The guides went out of their way to put their point of view across and everyone had the same point of view.  It was logical and understandable but sometimes it formed a gulf as if they suspected that you were probably too sympathetic to the Palestinians.  But in spite of all of this, I started to like the place. The buzz of Tel Aviv got to me.  I liked the mix and the history and the California feel to the beachfront.  I liked the scene at night and unashamedly, the Bauhaus architecture.  The tension became part of the vibe and I was getting the hang of the place.

Welcome to Tel Aviv Pietro Place

Welcome to Tel Aviv

When we got off the plane, the guy with the sign was right there. Perfect. Welcome to Tel Aviv, ACIS and Pietro Place! The interrogation that I had feared was nonexistent and we were through and walking to the van in next to no time.

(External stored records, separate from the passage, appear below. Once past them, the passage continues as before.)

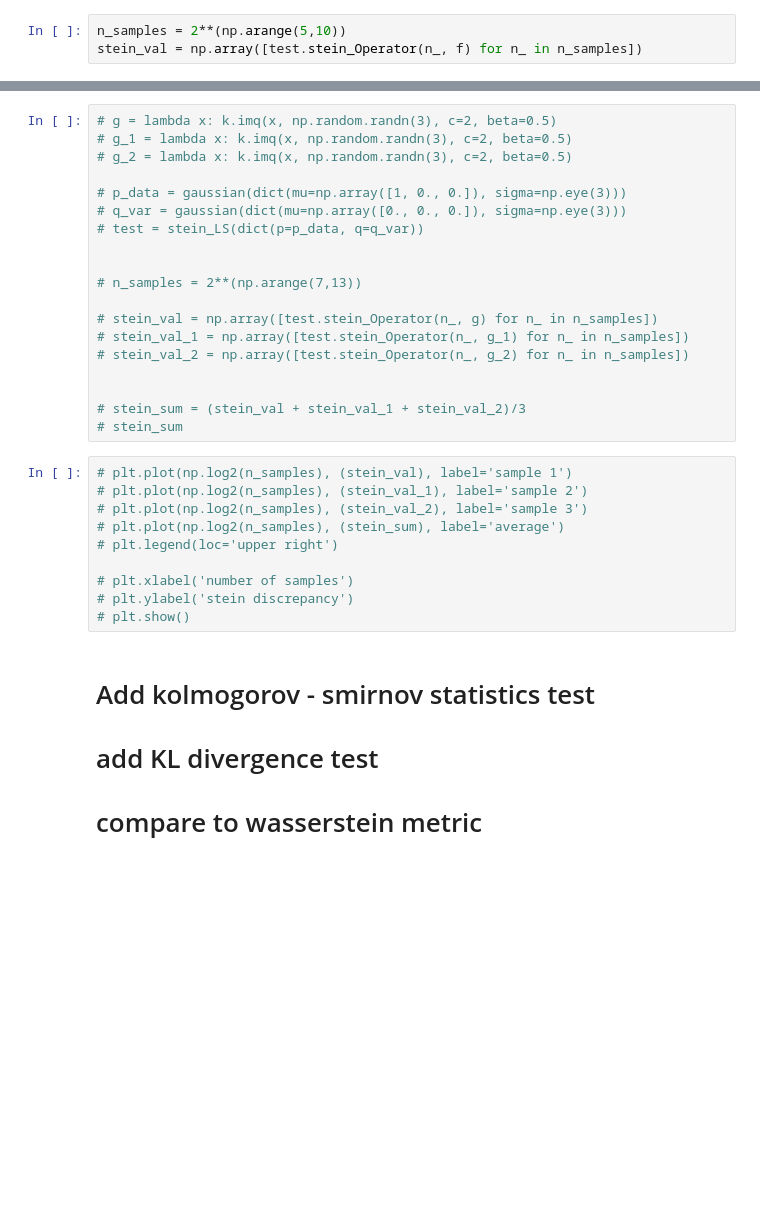
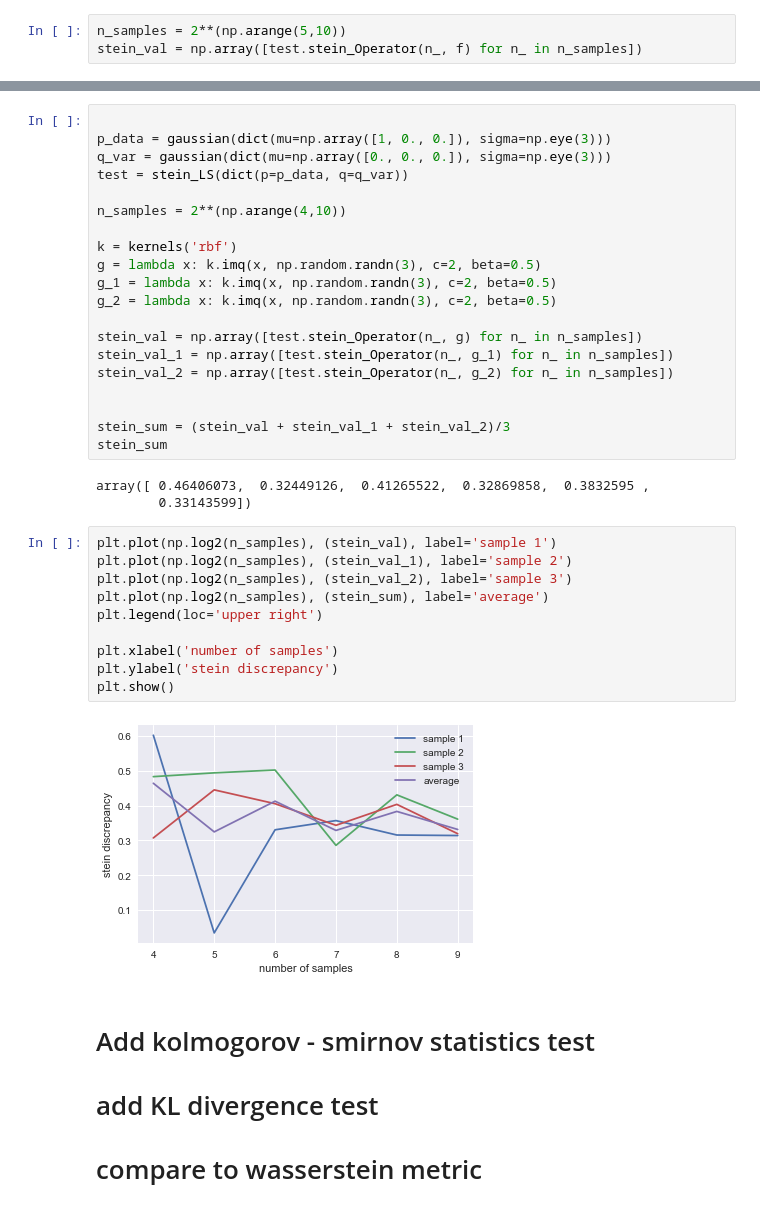
Before and after one commit to singhalrk/stein_ksd, a Jupyter notebook: Stein_Tests.ipynb, the cells around one changed output, grey strips where cells are left out. Cells and saved outputs as stored; diff of their text form; blank space fills up the shorter version.

```diff
--- a/Stein_Tests.ipynb
+++ b/Stein_Tests.ipynb
@@ -57,32 +57,38 @@ array([ 0.69765107,  0.93082818,  0.69802107,  0.45456176,  0.45979795])
 # %%
-# g = lambda x: k.imq(x, np.random.randn(3), c=2, beta=0.5)
-# g_1 = lambda x: k.imq(x, np.random.randn(3), c=2, beta=0.5)
-# g_2 = lambda x: k.imq(x, np.random.randn(3), c=2, beta=0.5)
 
-# p_data = gaussian(dict(mu=np.array([1, 0., 0.]), sigma=np.eye(3)))
-# q_var = gaussian(dict(mu=np.array([0., 0., 0.]), sigma=np.eye(3)))
-# test = stein_LS(dict(p=p_data, q=q_var))
+p_data = gaussian(dict(mu=np.array([1, 0., 0.]), sigma=np.eye(3)))
+q_var = gaussian(dict(mu=np.array([0., 0., 0.]), sigma=np.eye(3)))
+test = stein_LS(dict(p=p_data, q=q_var))
+
+n_samples = 2**(np.arange(4,10))
+
+k = kernels('rbf')
+g = lambda x: k.imq(x, np.random.randn(3), c=2, beta=0.5)
+g_1 = lambda x: k.imq(x, np.random.randn(3), c=2, beta=0.5)
+g_2 = lambda x: k.imq(x, np.random.randn(3), c=2, beta=0.5)
+
+stein_val = np.array([test.stein_Operator(n_, g) for n_ in n_samples])
+stein_val_1 = np.array([test.stein_Operator(n_, g_1) for n_ in n_samples])
+stein_val_2 = np.array([test.stein_Operator(n_, g_2) for n_ in n_samples])
 
 
-# n_samples = 2**(np.arange(7,13))
-
-# stein_val = np.array([test.stein_Operator(n_, g) for n_ in n_samples])
-# stein_val_1 = np.array([test.stein_Operator(n_, g_1) for n_ in n_samples])
-# stein_val_2 = np.array([test.stein_Operator(n_, g_2) for n_ in n_samples])
-
-
-# stein_sum = (stein_val + stein_val_1 + stein_val_2)/3
-# stein_sum
+stein_sum = (stein_val + stein_val_1 + stein_val_2)/3
+stein_sum
+# %% [output]
+array([ 0.46406073,  0.32449126,  0.41265522,  0.32869858,  0.3832595 ,
+        0.33143599])
 # %%
-# plt.plot(np.log2(n_samples), (stein_val), label='sample 1')
-# plt.plot(np.log2(n_samples), (stein_val_1), label='sample 2')
-# plt.plot(np.log2(n_samples), (stein_val_2), label='sample 3')
-# plt.plot(np.log2(n_samples), (stein_sum), label='average')
-# plt.legend(loc='upper right')
+plt.plot(np.log2(n_samples), (stein_val), label='sample 1')
+plt.plot(np.log2(n_samples), (stein_val_1), label='sample 2')
+plt.plot(np.log2(n_samples), (stein_val_2), label='sample 3')
+plt.plot(np.log2(n_samples), (stein_sum), label='average')
+plt.legend(loc='upper right')
 
-# plt.xlabel('number of samples')
-# plt.ylabel('stein discrepancy')
-# plt.show()
+plt.xlabel('number of samples')
+plt.ylabel('stein discrepancy')
+plt.show()
+# %% [output]
+[figure, added]
 # %% [markdown]
 # Add kolmogorov - smirnov statistics test
 # add KL divergence test
```
Also changed, not shown: parts of 12 cells of this notebook.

It is a short drive into the center and our hotel, the Intercontinental David, was in a nice neighborhood close to an old market place.  It was a 5 minute walk to the beach which honestly is never far away in Tel Aviv.  We met up with some friends and strolled along the promenade towards Jaffa, the old city, and had fabulous seafood overlooking the sandy beach and the Mediterranean.  It was dark, but it sure looked good to me.

Welcome to Tel Aviv Pietro Place